I just finished (yet another) personal finance book, this one David Bach’s “Start Late, Finish Rich.”* The book’s premise is that anyone—no matter their age or station in life–can get their financial shite together (!) by developing the right financial habits to create a healthy nest for themselves and their family.
As is the case for most things I get value out of, Bach’s book makes it clear that if you want this result, you gotta take responsibility for it:
You know, the good things in life don’t just happen to people. Sure, people occasionally get lucky. They win the lottery or inherit a bundle from a rich uncle they never knew they had. But those are the exceptions—the rare exceptions. As a rule, the good things in life happen to people only when they make them happen…
If you want a future of security and independence, you’ve got to build it for yourself.“Start Late, Finish Rich,” by David Bach (p91)
Back at the end of 2014, I read Bach’s “Smart Couples Finish Rich,” a book designed, as the title suggests, especially for couples. As Bach writes, “My goal in this book is to provide an action-oriented road map that will enable the two of you to take control of your finances as a couple… you will learn everything you need to do as a couple to both live and finish rich.” (p5)
I was ready to hear this. We had been married for nearly three years, and I guess I was ready to think about more “grown up” things like taking on our financial future. The book nailed the point home. I thought, “This stuff is important. We need to listen to this.”
Soon after reading “Smart Couples Finish Rich,” I read Tony Robbin’s “Money: Master the Game,” and the transformation was complete.
I had caught the personal finance bug 😉
We wasted no time. We started creating positive money habits such as putting away for savings, investing, and paying off debt. Looking back on the last five years, I am enormously grateful, especially given the collective roller-coaster the world is going through right now. It gives me enormous peace of mind* knowing that we have a solid financial foundation and flexibility in the face of uncertain times.
And yet, that’s really no surprise to me. That’s the power of good habits! They allow a slow and steady power that grows over time, and their virtuous results will come to your aid again and again!
In his books, Bach makes the point that by setting aside a few dollars a day, one can build up one’s financial empire.** Because that’s what good habits do: they chip away at whatever is important to you, gradually sculpting your masterpiece, Andy Dufresne style .

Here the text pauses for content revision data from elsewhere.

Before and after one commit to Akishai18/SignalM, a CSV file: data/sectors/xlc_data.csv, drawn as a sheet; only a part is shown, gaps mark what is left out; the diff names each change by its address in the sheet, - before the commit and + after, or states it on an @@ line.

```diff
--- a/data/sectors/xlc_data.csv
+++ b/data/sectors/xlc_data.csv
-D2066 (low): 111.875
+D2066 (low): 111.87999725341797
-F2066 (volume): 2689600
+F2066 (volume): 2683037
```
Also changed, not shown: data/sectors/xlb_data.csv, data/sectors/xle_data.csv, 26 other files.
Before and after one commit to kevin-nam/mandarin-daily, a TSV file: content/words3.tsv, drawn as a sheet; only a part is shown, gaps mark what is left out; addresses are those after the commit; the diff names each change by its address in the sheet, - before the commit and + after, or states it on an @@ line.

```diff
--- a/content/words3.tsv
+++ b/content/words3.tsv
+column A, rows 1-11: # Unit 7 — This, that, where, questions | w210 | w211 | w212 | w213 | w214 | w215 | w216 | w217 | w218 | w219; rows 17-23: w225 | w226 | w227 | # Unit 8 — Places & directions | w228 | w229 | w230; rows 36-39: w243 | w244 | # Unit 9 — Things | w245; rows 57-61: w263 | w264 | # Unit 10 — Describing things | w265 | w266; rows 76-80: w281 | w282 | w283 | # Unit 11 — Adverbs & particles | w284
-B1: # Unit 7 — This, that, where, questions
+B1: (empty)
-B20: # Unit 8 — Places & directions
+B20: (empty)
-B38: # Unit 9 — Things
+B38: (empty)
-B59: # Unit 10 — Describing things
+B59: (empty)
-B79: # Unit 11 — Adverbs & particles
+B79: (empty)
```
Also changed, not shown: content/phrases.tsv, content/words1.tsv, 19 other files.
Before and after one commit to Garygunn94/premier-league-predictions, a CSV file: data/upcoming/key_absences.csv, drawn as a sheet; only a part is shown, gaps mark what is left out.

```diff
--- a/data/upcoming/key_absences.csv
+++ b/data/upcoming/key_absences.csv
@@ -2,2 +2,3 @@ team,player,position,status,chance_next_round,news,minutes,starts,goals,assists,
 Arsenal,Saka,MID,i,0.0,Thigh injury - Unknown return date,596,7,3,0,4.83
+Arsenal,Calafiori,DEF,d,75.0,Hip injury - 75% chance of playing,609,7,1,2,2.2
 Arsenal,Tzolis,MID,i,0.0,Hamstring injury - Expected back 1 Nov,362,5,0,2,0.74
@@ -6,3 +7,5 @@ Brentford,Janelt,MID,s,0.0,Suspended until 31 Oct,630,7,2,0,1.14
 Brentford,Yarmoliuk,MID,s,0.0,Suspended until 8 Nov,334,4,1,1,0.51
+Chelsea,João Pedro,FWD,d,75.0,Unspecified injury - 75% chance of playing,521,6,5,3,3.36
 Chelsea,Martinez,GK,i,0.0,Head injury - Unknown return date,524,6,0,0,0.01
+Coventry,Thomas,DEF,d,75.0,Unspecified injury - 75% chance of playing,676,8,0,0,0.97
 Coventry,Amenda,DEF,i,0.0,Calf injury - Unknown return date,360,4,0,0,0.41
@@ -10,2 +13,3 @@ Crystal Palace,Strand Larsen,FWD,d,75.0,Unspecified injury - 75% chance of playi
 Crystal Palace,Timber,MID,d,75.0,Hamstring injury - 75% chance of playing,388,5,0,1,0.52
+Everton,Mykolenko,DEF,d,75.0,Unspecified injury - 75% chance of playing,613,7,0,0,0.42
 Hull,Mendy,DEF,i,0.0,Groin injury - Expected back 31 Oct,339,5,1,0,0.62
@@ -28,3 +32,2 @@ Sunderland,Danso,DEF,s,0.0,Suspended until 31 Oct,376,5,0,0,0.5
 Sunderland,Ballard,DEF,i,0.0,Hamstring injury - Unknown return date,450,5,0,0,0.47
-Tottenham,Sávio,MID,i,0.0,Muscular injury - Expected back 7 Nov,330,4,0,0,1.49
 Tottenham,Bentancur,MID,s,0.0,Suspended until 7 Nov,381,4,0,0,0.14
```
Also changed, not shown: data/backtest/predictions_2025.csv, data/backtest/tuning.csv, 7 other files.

And this is why it is more important than ever to develop good financial habits!
** David Bach popularized the idea of the “latte factor;” that is, the notion that if you cut out small, unnecessary expenses in life–such as a daily latte from Starbucks–you can end up saving a whole crap load of money over time, especially when it is invested for a modest return.